The first thing we tried was a common snack called the Patti Samosa. These small crisp patties were filled with a tasty onion and corn mixture. The name is derived from the long rectangular strips of pastry sheets that are used for making these samosas.
Next went to a joint selling Sevain, that’s thin vermicelli clustered into a spherical mass. They are mostly used for making sweet delicacies with milk, like the Sheer Khurma, etc., and are a staple during Ramzan. They came in different varieties like plain, roasted, sweetened, and salty.
While exploring the street adjacent to the Charminar we stopped by a vendor selling one of the popular sweetmeats, the Coconut Sweet, that’s commonly available all across the old city. This interesting thing was soft coconut burfi that had to be eaten along with pieces of fresh coconut. We simply loved the taste and texture of the whole combination.
The next thing Sankalp made us try was the crunchy slices of partially ripened Malgova Mangoes that had their skin intact. The sweetness of the fruit and the earthy saltiness of rock salt sprinkled on top made a playful summertime treat.
Then we went ahead to try the Hyderabad famous Pathar ke Gosht at the popular Al Farooj Sonu Kebabs. The stone-grilled marinated mutton pieces were tender, delicious, and distinctly flavourful. We also tried their Chicken Majestic which was unique cumin, red chillies, turmeric, and curd-based dish. The final thing we tried at this place was the super yummy and crunchy Sevain Chicken. This deep-fried snack was crisp on the outside and soft inside.
From there we went on to try Marag, a Hyderabad special rich, creamy, smooth, greasy, and delectable mutton broth.
While ambling down the lanes across the Charminar we came across a cycle-borne vendor selling egg, chicken, and onion samosas. The boiled egg ones were really unique and mooriesh. We tried it for the first time and loved it.
The next destination was Nimrah café and bakery, the most iconic joints near the Charminar. It's Irani Chai and the yummy assortment of biscuits especially the Moon and Osmania biscuits were worth the reputation. We also loved the Ramzan special Jahangir which resembled the Gulab Jamun in taste though it was much drier.
We then grabbed a Paan and went ahead to try the Falooda and Lassi at the very popular Matwala Doodh Wala. Both of them were luscious and refreshing.
The next place was hotel Nayaab, a famous nonveg joint. There we tried the Dum ka keema, Malai paya and Mutton Dalcha. All the dishes were super delicious. We also got the opportunity to get inside the kitchen and oversee the preparations.
With dinner done right, it was time for desserts. So Sankalp took us to the Hameedi confectioners to relish the most unique and indulgent Jouzi halwa that has a very interesting history behind it. The coin-shaped almond and cashew burfis were also good.

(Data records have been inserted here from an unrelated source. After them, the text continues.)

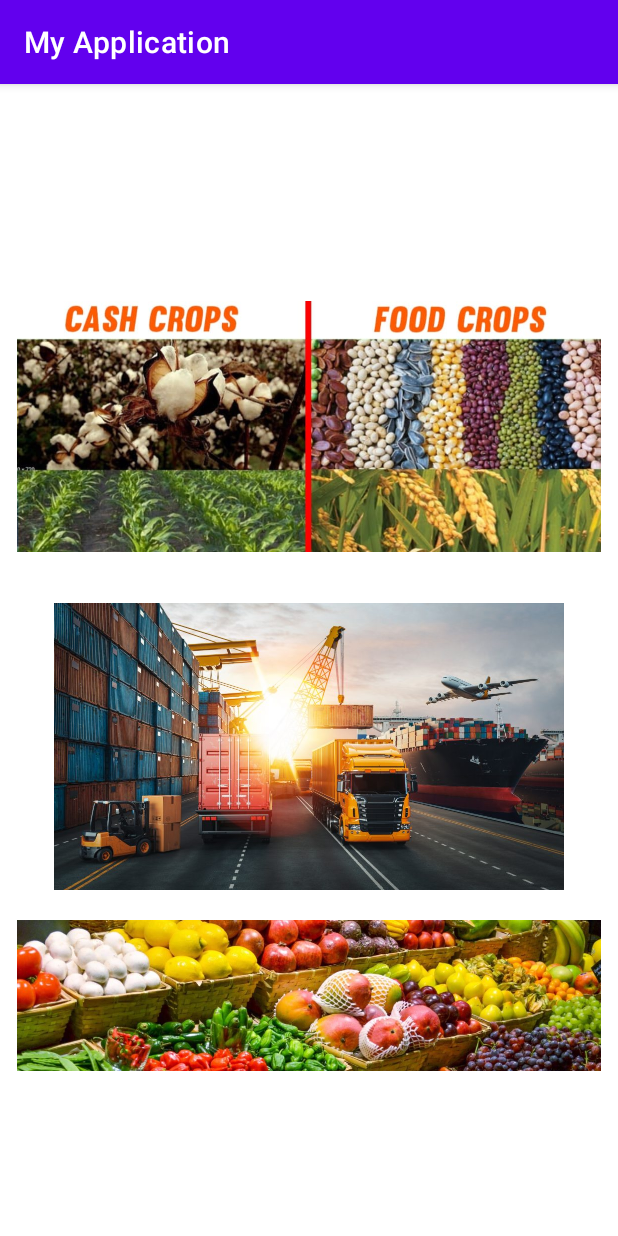
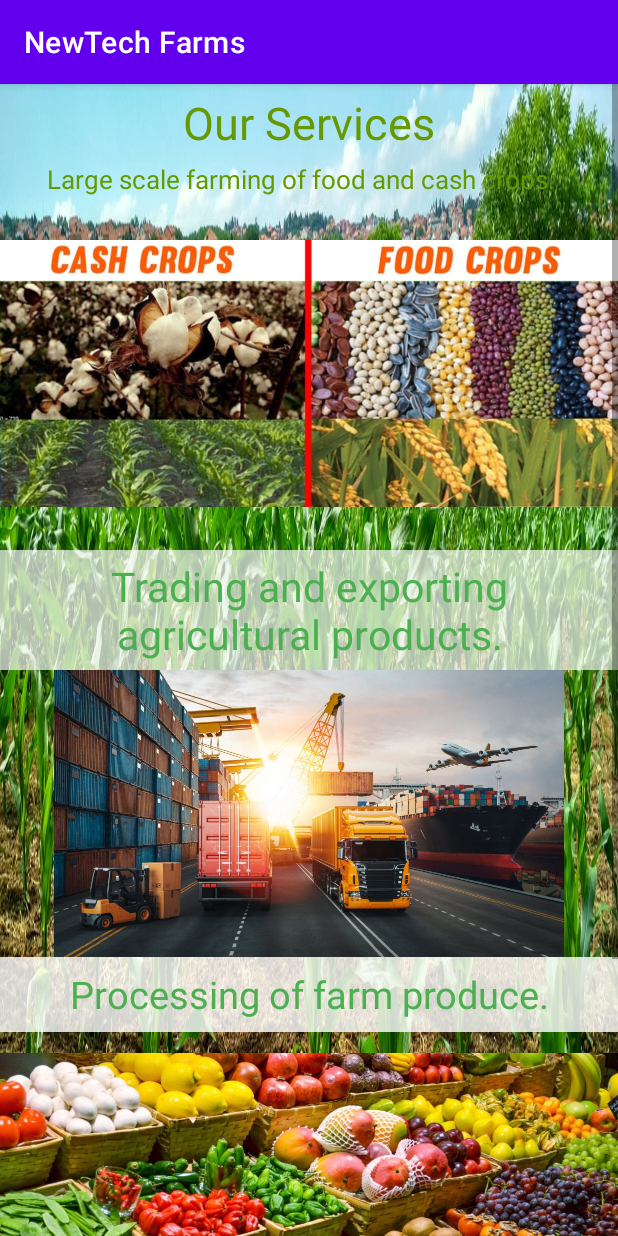
Before and after one commit to sappiah085/tracy, an Android app: the screen it shows after launch (MainActivity2), after a tap on "SERVICES", on a phone screen of 412 x 824 dp. Run offline under Robolectric (Android 15) with nearby library versions, the phone set to English and light mode, and no system bars.

Commit message:
second commit

```diff
--- a/app/src/main/AndroidManifest.xml
+++ b/app/src/main/AndroidManifest.xml
@@ -8,11 +8,14 @@
         android:dataExtractionRules="@xml/data_extraction_rules"
         android:fullBackupContent="@xml/backup_rules"
         android:icon="@mipmap/ic_launcher"
-        android:label="@string/app_name"
+        android:label="NewTech Farms"
         android:roundIcon="@mipmap/ic_launcher_round"
         android:supportsRtl="true"
         android:theme="@style/Theme.MyApplication"
         tools:targetApi="31">
+        <activity
+            android:name=".contactus"
+            android:exported="false" />
         <activity
             android:name=".MainActivity2"
             android:exported="false" />
--- a/app/src/main/java/com/example/myapplication/MainActivity.java
+++ b/app/src/main/java/com/example/myapplication/MainActivity.java
@@ -16,7 +16,15 @@ public class MainActivity extends AppCompatActivity {
         super.onCreate(savedInstanceState);
         setContentView(R.layout.activity_main);
         Intent i = new Intent(getApplicationContext(), MainActivity2.class);
+        Intent contact = new Intent(getApplicationContext(), contactus.class);
         Button home = (Button) findViewById(R.id.button2);
+        Button contactUs = (Button) findViewById(R.id.button3);
+        contactUs.setOnClickListener(new View.OnClickListener() {
+            @Override
+            public void onClick(View view) {
+                startActivity(contact);
+            }
+        });
         home.setOnClickListener(new View.OnClickListener() {
             @Override
             public void onClick(View view) {
--- a/app/src/main/res/layout/activity_main2.xml
+++ b/app/src/main/res/layout/activity_main2.xml
@@ -4,16 +4,40 @@
     xmlns:tools="http://schemas.android.com/tools"
     android:layout_width="match_parent"
     android:layout_height="match_parent"
+    android:background="@drawable/pexels_photo_1112080"
     tools:context=".MainActivity2">
 
-    <LinearLayout
-        android:layout_width="389dp"
-        android:layout_height="547dp"
-        android:orientation="vertical"
+    <ScrollView
+        android:layout_width="wrap_content"
+        android:layout_height="0dp"
         app:layout_constraintBottom_toBottomOf="parent"
         app:layout_constraintEnd_toEndOf="parent"
         app:layout_constraintStart_toStartOf="parent"
         app:layout_constraintTop_toTopOf="parent">
+
+        <LinearLayout
+            android:layout_width="match_parent"
+            android:layout_height="wrap_content"
+            android:orientation="vertical">
+
+            <TextView
+                android:id="@+id/textView"
+                android:layout_width="match_parent"
+                android:layout_height="wrap_content"
+                android:gravity="center"
+                android:padding="5dp"
+                android:text="Our Services"
+                android:textColor="@android:color/holo_green_dark"
+                android:textSize="30dp" />
+
+            <TextView
+                android:id="@+id/textView3"
+                android:layout_width="match_parent"
+                android:layout_height="wrap_content"
+                android:gravity="center"
+                android:text="Large scale farming of food and cash crops.   "
+                android:textColor="@android:color/holo_green_dark"
+                android:textSize="17dp" />
 
             <ImageView
                 android:id="@+id/imageView5"
@@ -21,16 +45,64 @@
                 android:layout_height="235dp"
                 app:srcCompat="@drawable/whatsapp_image_2022_08_11_at_5_17_58_pm" />
 
+            <TextView
+                android:id="@+id/textView4"
+                android:layout_width="match_parent"
+                android:layout_height="wrap_content"
+                android:background="#ADFFFFFF"
+                android:gravity="center"
+                android:padding="5dp"
+                android:text="Trading and exporting agricultural products."
+                android:textColor="#4CAF50"
+                android:textSize="27dp" />
+
             <ImageView
                 android:id="@+id/imageView6"
                 android:layout_width="match_parent"
                 android:layout_height="191dp"
                 app:srcCompat="@drawable/whatsapp_image_2022_08_11_at_5_28_55_pm" />
 
+            <TextView
+                android:id="@+id/textView5"
+                android:layout_width="match_parent"
+                android:layout_height="50dp"
+                android:background="#CEFFFFFF"
+                android:gravity="center"
+                android:padding="5dp"
+                android:text="Processing of farm produce."
+                android:textColor="#4CAF50"
+                android:textSize="25dp" />
+
             <ImageView
                 android:id="@+id/imageView7"
                 android:layout_width="match_parent"
                 android:layout_height="243dp"
                 app:srcCompat="@drawable/whatsapp_image_2022_08_11_at_5_28_54_pm__2_" />
+
+            <LinearLayout
+                android:layout_width="match_parent"
+                android:layout_height="match_parent"
+                android:orientation="horizontal">
+
+                <ImageView
+                    android:id="@+id/imageView2"
+                    android:layout_width="277dp"
+                    android:layout_height="136dp"
+                    android:layout_weight="1"
+                    app:srcCompat="@drawable/whatsapp_image_2022_08_14_at_5_37_24_pm" />
+
+                <TextView
+                    android:id="@+id/textView7"
+                    android:layout_width="286dp"
+                    android:layout_height="wrap_content"
+                    android:layout_weight="1"
+                    android:background="#B9FFFFFF"
+                    android:gravity="center"
+                    android:text="Trading agro-chemical products."
+                    android:textSize="25dp" />
             </LinearLayout>
+
+        </LinearLayout>
+    </ScrollView>
+
 </androidx.constraintlayout.widget.ConstraintLayout>
```
Also changed, not shown: app/src/main/java/com/example/myapplication/contactus.java (added, +14 -0 lines), app/src/main/res/layout/activity_contactus.xml (added, +57 -0 lines), app/src/main/res/layout/activity_main.xml (+24 -7 lines), app/src/main/res/drawable/pexels_photo_1112080.jpeg (added), app/src/main/res/drawable/whatsapp_image_2022_08_14_at_5_37_24_pm.jpeg (added), app/src/main/res/drawable/whatsapp_image_2022_08_14_at_5_47_17_pm.jpeg (added), app/src/main/res/drawable/whatsapp_image_2022_08_14_at_5_47_57_pm.jpeg (added). Lines whose indentation alone changed are shown as unchanged.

This gluttonous and brilliant journey across the old city of Hyderabad ended on an ice cream note. The soul-satisfying Muti Flavour ice creams were natural and hand churned.
We sincerely thank our genial host Sankalp for this insightful, enthusiastic, and scrumptious food tour.